MLK, The Declaration and The America Dream
by Debbie Georgatos on January 20, 2014 at 7:55 PM
Today, as we all rightly honor the invaluable contributions Dr. Martin Luther King made to American culture and society, we should also ask ourselves, “What steps can America make today to further his beautiful and important dream that …”
“ …my four little children will one day live in a nation where they will not be judged by the color of their skin but by the content of their character.”
In his “I Have a Dream” speech, on August 28th, 1963, one of the most profound speeches in American and world history, Dr. King said that his dream was “deeply rooted” in the American Dream. Read the transcript of his speech, or better yet, watch and listen to it here. He rightfully demanded an end to the hideous evil of racial segregation, but ultimately, in an even higher call, he demanded equal access for all to the “American Dream.”
In this speech, Martin Luther King referred to the Declaration of Independence and the Constitution as “magnificent.” Dr. King repeated the expression “let freedom ring” no less than eight times in his magnificent speech in 1963.
In a long conversation on the day before MLK Day 2014, a dear friend who is a patriotic, conservative black Republican woman, told me she had declined two offers to sit on floats in the annual Martin Luther King Day Parades. She explained in essence that MLK celebrations that should focus on his goal of equal rights among the races, have been been hijacked by the Far Left who are urging policies, like forced income equality/socialism, that will hurt black Americans. She does not want to be seen as supporting these Left wing goals.
What would MLK think about the signature political and economic dispute in America today, which is whether America should remain tethered to our liberty-based roots in the Declaration, the Constitution, and our free market system, or whether it should move toward a far more government-controlled, socialism-based society and economy, using the tax system to forcibly redistribute wealth, and facilitating the government’s more rigorous control over our economy?
In Chicago, the day before MLK day, two thousand Americans gathered at a church to celebrate Dr. King’s birthday and to “reclaim Dr. King’s Vision for Economic Equality.” Their demands included universal “free” health care, economic equality, public funding of schooling from pre-K through a postgraduate Master’s degree, and a more progressive tax system. They denounced racism (agreed!), capitalism (my friend’s point), and even fracking.
In fairness to these Chicagoans, there are a small number of MLK quotes in which he says or implies that “maybe” America should move toward democratic socialism. While is it unclear what exactly he meant, his frustration in the 1960’s with a nation slow to bring full equality to black Americans, and the plight of many blacks who were impoverished under segregation, might explain a flirtation with the idea that government should forcibly redistribute wealth.

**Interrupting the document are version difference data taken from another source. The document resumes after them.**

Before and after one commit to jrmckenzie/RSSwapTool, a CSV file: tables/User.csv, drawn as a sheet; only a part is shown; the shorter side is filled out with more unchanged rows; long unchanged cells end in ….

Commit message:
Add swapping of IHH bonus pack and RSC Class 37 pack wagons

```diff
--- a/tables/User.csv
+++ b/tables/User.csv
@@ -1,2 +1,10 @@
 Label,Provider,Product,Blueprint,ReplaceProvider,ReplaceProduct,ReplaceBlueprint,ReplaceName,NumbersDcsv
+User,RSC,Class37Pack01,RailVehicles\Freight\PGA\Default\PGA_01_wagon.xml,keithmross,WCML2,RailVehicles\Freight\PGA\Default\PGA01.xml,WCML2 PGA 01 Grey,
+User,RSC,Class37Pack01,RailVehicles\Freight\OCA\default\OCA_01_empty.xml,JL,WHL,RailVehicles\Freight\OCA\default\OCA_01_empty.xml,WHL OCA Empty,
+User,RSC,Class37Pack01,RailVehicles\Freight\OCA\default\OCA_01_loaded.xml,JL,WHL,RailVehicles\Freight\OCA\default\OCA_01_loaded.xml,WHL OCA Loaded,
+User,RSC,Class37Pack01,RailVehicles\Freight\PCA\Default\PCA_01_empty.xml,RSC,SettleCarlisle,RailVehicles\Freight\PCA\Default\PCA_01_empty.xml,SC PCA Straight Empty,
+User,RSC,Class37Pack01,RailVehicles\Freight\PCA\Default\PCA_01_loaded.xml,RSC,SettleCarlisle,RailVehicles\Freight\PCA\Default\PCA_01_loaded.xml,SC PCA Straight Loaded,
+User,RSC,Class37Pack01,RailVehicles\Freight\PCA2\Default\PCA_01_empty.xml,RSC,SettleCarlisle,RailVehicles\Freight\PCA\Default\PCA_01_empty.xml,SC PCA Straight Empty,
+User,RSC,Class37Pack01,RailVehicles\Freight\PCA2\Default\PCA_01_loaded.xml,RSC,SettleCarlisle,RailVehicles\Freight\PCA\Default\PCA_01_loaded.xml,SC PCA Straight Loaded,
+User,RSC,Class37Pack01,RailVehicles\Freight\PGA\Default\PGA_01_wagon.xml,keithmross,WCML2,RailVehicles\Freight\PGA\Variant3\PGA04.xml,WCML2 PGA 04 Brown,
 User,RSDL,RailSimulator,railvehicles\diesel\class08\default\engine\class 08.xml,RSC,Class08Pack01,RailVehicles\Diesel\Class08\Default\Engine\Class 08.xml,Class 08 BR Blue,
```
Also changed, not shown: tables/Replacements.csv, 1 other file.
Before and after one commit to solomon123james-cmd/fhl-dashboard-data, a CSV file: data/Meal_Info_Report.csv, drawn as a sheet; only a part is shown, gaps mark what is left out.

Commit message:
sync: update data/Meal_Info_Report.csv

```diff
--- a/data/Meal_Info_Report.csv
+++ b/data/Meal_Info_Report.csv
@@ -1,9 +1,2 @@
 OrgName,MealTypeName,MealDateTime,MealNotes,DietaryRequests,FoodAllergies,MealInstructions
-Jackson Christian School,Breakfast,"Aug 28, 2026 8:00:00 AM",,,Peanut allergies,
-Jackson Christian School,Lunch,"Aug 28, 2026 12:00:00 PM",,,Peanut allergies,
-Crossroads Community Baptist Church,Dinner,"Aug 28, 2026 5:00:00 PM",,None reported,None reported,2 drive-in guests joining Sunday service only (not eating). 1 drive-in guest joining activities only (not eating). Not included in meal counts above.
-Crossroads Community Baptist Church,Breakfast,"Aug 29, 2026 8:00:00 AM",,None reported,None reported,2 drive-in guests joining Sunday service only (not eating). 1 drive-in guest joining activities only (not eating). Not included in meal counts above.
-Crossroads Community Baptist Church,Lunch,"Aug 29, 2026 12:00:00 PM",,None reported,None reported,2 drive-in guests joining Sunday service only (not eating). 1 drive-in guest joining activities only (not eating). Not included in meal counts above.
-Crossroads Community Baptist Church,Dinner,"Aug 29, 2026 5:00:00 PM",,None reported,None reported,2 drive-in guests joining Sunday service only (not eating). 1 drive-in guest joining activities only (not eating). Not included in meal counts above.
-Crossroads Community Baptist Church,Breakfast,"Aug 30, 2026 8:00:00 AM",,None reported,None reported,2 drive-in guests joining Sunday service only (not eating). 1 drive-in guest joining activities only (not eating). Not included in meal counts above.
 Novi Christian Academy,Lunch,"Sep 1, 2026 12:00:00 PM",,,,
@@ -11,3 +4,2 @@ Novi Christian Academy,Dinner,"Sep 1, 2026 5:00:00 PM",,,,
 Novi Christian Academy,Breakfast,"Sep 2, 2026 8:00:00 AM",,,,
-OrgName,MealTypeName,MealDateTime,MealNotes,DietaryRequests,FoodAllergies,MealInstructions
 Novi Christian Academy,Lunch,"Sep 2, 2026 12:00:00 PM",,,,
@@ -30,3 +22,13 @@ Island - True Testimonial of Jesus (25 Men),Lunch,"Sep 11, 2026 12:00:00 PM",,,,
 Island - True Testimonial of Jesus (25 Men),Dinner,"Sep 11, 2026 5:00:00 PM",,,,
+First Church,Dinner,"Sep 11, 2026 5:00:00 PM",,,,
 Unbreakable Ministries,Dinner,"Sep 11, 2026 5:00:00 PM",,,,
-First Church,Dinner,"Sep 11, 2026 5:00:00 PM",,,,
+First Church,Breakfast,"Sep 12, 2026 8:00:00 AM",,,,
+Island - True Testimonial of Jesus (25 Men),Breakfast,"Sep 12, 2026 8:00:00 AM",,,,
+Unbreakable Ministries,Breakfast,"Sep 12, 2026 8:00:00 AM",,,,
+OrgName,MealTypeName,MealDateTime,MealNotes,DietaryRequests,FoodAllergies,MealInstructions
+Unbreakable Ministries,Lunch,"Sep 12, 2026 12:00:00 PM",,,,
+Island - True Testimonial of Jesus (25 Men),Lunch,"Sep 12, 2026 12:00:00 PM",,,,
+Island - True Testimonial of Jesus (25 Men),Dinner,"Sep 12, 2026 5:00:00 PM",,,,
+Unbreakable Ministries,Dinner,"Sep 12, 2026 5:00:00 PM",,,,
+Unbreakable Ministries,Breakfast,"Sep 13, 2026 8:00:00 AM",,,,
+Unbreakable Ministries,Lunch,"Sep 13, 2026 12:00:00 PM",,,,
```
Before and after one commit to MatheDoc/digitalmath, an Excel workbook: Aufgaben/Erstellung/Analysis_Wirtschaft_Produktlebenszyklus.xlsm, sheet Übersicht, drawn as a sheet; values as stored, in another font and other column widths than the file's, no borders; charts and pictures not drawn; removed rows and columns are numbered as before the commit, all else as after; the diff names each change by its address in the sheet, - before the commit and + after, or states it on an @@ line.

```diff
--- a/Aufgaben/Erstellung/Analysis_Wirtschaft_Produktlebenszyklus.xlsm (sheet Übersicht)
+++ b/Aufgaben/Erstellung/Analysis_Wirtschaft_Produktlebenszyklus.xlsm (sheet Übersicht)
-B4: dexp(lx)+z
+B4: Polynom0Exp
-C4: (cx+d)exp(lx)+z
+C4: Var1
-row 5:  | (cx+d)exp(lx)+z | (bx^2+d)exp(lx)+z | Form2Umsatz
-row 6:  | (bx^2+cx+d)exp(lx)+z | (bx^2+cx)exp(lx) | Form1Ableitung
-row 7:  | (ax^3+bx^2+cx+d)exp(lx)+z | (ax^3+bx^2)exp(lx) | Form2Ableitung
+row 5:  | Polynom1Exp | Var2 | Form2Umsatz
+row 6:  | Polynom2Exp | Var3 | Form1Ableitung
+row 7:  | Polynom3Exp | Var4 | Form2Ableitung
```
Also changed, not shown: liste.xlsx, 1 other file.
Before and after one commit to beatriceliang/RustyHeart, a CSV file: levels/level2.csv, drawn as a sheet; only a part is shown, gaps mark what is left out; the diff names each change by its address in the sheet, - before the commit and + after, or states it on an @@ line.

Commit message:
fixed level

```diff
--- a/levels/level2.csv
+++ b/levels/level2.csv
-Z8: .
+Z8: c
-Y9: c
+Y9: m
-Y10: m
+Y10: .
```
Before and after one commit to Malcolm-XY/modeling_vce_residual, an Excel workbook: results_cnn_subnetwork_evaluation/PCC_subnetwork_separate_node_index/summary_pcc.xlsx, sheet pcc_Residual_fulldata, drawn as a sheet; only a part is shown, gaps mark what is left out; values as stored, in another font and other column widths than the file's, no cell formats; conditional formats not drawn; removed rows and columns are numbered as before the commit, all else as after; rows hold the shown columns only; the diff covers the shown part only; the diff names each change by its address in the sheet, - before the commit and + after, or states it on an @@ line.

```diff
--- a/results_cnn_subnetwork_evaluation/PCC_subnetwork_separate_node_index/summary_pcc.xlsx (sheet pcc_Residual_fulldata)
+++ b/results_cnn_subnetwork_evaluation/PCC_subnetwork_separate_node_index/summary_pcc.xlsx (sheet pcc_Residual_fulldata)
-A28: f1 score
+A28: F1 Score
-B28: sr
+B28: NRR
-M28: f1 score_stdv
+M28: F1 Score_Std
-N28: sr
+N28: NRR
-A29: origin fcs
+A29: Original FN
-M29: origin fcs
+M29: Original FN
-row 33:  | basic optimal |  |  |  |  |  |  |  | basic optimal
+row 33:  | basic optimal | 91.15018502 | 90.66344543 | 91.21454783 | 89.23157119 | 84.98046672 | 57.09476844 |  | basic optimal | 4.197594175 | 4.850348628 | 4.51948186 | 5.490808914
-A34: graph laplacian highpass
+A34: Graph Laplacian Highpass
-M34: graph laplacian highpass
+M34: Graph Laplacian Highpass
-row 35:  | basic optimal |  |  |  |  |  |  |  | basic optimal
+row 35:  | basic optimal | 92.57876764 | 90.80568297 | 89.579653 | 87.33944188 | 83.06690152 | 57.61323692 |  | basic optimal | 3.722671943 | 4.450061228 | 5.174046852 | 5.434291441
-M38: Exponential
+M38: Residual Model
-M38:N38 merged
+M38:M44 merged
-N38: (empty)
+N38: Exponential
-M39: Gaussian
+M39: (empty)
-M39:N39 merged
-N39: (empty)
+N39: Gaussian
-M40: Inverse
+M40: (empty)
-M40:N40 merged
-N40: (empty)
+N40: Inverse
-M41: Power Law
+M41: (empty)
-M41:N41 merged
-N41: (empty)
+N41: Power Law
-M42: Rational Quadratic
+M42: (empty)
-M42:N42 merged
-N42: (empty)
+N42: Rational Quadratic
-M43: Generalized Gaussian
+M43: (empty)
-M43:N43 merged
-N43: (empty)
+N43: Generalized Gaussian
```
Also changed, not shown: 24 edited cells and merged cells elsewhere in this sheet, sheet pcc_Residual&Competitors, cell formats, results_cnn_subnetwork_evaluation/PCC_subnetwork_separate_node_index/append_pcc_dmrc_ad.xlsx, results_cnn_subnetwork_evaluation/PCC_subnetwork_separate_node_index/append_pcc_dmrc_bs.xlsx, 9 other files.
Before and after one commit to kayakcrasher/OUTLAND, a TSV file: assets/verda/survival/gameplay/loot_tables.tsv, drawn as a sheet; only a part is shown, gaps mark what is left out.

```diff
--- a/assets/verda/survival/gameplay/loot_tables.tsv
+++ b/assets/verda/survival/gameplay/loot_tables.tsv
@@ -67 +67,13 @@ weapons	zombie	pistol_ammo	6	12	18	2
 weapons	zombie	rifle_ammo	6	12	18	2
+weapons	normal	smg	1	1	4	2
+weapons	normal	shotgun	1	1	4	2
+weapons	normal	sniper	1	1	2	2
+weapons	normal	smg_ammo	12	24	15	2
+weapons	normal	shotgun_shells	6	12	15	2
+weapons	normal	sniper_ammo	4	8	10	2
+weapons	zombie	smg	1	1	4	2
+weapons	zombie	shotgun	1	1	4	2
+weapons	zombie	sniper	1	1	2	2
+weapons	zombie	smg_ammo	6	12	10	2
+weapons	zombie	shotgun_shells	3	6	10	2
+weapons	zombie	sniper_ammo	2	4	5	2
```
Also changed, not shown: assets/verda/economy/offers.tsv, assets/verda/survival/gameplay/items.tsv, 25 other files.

In fairness to MLK, he spoke before most of America had a clear picture of the indescribable suffering and poverty that socialism (use of government force for wealth redistribution) has wreaked on the inhabitants of Cuba, Argentina, and Venezuela etc. This was before the world watched as the socialist/communist countries of the eastern European block overthrew that system and demanded freedom. It was before we all knew and saw that socialism hurts people, especially the poor. Before we saw that Cubans risk life and limb to reach America, but never the other way around.
When Dr. King implored that all people be “judged” by the content of their character, he was urging individuals be judged based on merit. He repeated and repeated, “let freedom ring.”
You cannot have the freedom Dr. King urged at the same time you have the government escalating its forcible confiscation of the earnings of private citizens to give it to other private citizens. That is the opposite of freedom. That’s tyranny.
Collectively Americans come together to honor Dr. Martin Luther King’s immeasurable contribution toward racial understanding and equal rights in our country. We recommit to advancing racial equality and respect. We work to open the doors for more and more to join the American Dream. Because we love the freedom that Dr. King so loved, we should all wholeheartedly reject the socialist agenda that crushes freedom and the American Dream.